by Rob Cordasco, author of “A Framework for Growth: Smart Financial & Tax Planning Strategies throughout the Entrepreneurial Life Cycle“
When the entrepreneurial spirit hits, the big-picture excitement of launching a business can cause the more mundane financial details of the endeavor to get shoved aside.
That can lead to significant consequences – mostly negative.
It might seem easier to push anything related to taxes, accounting, and finance into a corner to deal with later, but the reality is that laying out these important building blocks can help pave the way for the creation of something sustainable. Not dealing with them, on the other hand, might cause a shaky foundation to crack. And it happens all the time. Among businesses that fail, 82 percent crash due to poor cash-flow management.
The business journey has four main phases – startup, growth, maturity, and exit. Each comes with specific organizational, financial, tax, and accounting needs.
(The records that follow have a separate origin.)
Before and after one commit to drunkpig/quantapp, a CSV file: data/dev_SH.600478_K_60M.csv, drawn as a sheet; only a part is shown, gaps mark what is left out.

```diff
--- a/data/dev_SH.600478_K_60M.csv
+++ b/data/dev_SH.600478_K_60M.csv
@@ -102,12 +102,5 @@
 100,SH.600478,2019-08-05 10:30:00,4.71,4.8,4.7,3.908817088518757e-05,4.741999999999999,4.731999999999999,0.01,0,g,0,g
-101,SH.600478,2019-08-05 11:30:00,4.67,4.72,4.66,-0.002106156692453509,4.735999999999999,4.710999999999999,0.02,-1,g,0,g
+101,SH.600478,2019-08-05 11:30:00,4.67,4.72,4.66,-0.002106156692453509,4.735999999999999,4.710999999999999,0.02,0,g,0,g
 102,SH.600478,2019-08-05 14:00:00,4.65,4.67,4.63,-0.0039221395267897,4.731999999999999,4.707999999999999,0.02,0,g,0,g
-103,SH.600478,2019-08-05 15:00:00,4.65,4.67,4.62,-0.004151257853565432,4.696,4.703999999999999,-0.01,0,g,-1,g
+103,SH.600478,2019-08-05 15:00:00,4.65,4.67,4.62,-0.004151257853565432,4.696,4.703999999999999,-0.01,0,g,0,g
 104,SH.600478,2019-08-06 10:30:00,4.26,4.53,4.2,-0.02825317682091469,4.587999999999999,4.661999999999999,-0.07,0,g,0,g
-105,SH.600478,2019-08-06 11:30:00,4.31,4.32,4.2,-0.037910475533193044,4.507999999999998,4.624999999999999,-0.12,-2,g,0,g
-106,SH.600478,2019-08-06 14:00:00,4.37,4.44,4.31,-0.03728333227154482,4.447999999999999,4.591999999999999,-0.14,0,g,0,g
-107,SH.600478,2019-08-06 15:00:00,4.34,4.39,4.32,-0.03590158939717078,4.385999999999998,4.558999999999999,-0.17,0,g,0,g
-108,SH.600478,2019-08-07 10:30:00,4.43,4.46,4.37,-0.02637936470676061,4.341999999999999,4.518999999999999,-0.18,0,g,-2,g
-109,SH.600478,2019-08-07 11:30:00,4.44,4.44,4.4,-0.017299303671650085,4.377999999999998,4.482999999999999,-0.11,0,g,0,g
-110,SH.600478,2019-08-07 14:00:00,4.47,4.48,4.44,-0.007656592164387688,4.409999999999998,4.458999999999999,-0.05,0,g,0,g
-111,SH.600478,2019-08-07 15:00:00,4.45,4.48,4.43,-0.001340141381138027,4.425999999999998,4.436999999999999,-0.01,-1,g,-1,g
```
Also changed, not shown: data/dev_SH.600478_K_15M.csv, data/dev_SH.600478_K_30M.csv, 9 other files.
Planning becomes critical to how you manage and navigate each of these life cycles.
One early decision entrepreneurs must make involves how they want to do business. You can decide to be a corporation or a limited liability company (LLC). Both of these make it so that your business is recognized in its legal existence.
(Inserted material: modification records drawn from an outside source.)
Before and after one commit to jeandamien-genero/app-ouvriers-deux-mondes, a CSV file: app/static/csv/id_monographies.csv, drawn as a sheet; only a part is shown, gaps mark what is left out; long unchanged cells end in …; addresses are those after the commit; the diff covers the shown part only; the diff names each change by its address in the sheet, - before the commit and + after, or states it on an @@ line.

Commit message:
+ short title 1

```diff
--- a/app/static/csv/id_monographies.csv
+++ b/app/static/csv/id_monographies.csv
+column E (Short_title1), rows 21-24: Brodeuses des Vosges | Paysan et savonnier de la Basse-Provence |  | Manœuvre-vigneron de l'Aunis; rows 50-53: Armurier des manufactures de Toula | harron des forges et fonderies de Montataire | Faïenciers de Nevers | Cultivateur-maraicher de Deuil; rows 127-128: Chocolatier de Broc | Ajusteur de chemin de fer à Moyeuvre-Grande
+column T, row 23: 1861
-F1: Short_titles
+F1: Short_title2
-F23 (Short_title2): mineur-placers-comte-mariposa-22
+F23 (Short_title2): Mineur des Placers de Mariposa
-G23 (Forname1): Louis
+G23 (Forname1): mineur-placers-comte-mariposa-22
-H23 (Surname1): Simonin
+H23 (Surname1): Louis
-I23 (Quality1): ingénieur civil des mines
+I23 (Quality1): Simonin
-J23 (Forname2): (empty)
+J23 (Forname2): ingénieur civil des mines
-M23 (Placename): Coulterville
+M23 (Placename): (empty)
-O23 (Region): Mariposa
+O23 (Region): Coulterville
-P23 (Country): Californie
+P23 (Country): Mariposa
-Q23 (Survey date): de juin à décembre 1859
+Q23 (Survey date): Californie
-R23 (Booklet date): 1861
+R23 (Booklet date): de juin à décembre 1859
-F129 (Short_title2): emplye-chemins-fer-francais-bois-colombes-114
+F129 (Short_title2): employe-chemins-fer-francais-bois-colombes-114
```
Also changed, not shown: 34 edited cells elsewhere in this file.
An attorney can help in determining which would be best depending on specific goals and needs, but generally, a corporation is more structured and rigid, while an LLC is more flexible. But a corporation can go public while an LLC can’t. They also have different tax implications.
Most entrepreneurs describe this stage as a wild ride. A steep increase in sales often causes a good initial buzz; however, this stage also brings risks as the company faces new challenges and stretches to meet the high demand. You’ll need an accounting system in place that is easy to operate and can scale with the company. You’ll also want controls set up to track funds and be able to see where every dollar is going.
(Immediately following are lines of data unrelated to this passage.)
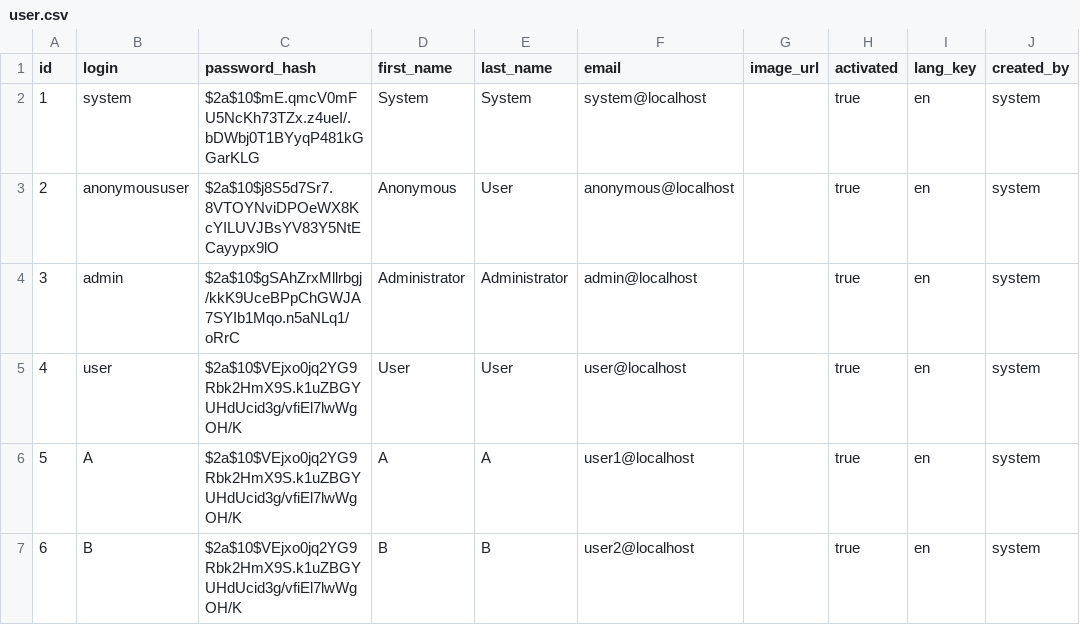
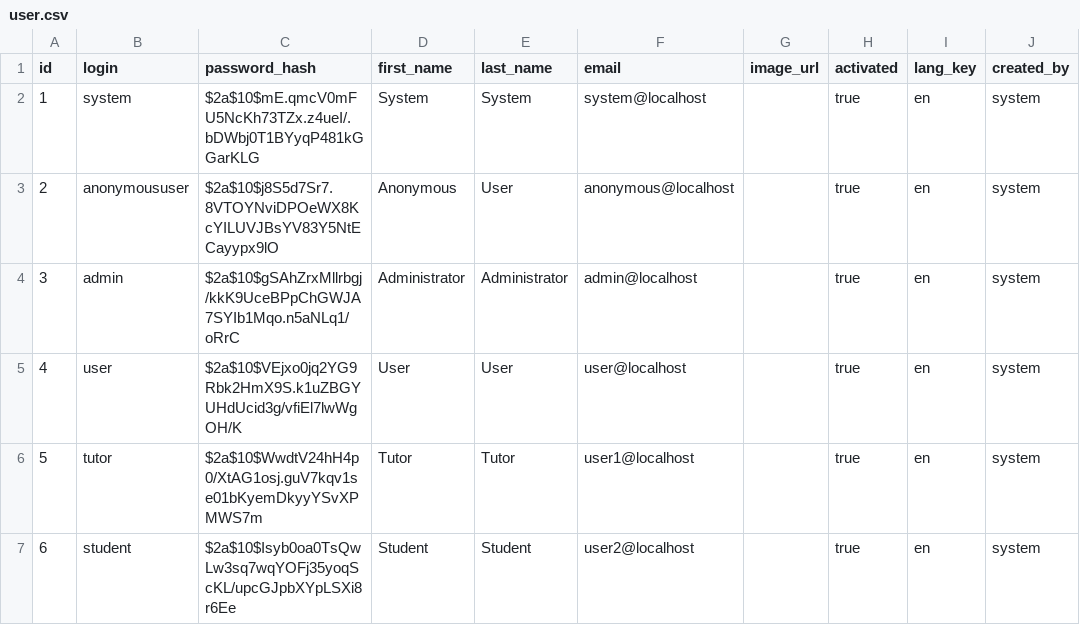
Before and after one commit to Beltra97/Unimib_LaboratorioProgettazione, a CSV file: RepetitionWebApp/src/main/resources/config/liquibase/data/user.csv, drawn as a sheet; only a part is shown; the diff names each change by its address in the sheet, - before the commit and + after, or states it on an @@ line.

```diff
--- a/RepetitionWebApp/src/main/resources/config/liquibase/data/user.csv
+++ b/RepetitionWebApp/src/main/resources/config/liquibase/data/user.csv
-B6 (login): A
+B6 (login): tutor
-C6 (password_hash): $2a$10$VEjxo0jq2YG9Rbk2HmX9S.k1uZBGYUHdUcid3g/vfiEl7lwWgOH/K
+C6 (password_hash): $2a$10$WwdtV24hH4p0/XtAG1osj.guV7kqv1se01bKyemDkyyYSvXPMWS7m
-D6 (first_name): A
+D6 (first_name): Tutor
-E6 (last_name): A
+E6 (last_name): Tutor
-B7 (login): B
+B7 (login): student
-C7 (password_hash): $2a$10$VEjxo0jq2YG9Rbk2HmX9S.k1uZBGYUHdUcid3g/vfiEl7lwWgOH/K
+C7 (password_hash): $2a$10$Isyb0oa0TsQwLw3sq7wqYOFj35yoqScKL/upcGJpbXYpLSXi8r6Ee
-D7 (first_name): B
+D7 (first_name): Student
-E7 (last_name): B
+E7 (last_name): Student
```
Also changed, not shown: RepetitionWebApp/src/main/resources/config/liquibase/fake-data/repetition.csv, 31 other files.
Think of the downside of not being financially vigilant at this stage. Your top-line revenue could greatly increase, but if costs grow more, your company will end up losing money. Monthly meetings with your CPA and other advisors are critical during the growth stage.
During the maturity phase, growth may continue to occur, but not typically with the rapidity of the earlier stage. This is a good time to fine-tune systems and processes that may have been stretched during the growth years.
From a tax perspective, larger numbers generally mean taxes will play a bigger role in the company’s financial well-being. In this stage, you’ll want to revisit the entity structure of the company, as the previous years may have created the need for a legal change.
This phase can occur during any business life cycle, for various reasons, such as sale, retirement, or bankruptcy. For the entrepreneur, the exit phase is a time to think ahead for life after the venture. For the company, an exit might take place as a merger, acquisition, or another type of buyout.
Depending on the present circumstances, a business owner may need to review trusts and estate plans, develop a succession plan, consider family obligations and goals, or scrutinize potential new ventures.
Keep in mind as you go through the business life span that there is no one-size-fits-all solution. Building a company doesn’t involve following a step-by-step guide that works for everyone. There is no playbook. The decisions you make and the exact approach you take will depend on your company’s needs and your personal preferences.
Rob Cordasco, author of “A Framework for Growth: Smart Financial & Tax Planning Strategies throughout the Entrepreneurial Life Cycle” is the founder of Cordasco & Company, P.C., a boutique Certified Public Accounting firm. Cordasco is a CPA with more than three decades of experience. He holds a bachelor’s degree in accounting from Spring Hill College in Alabama.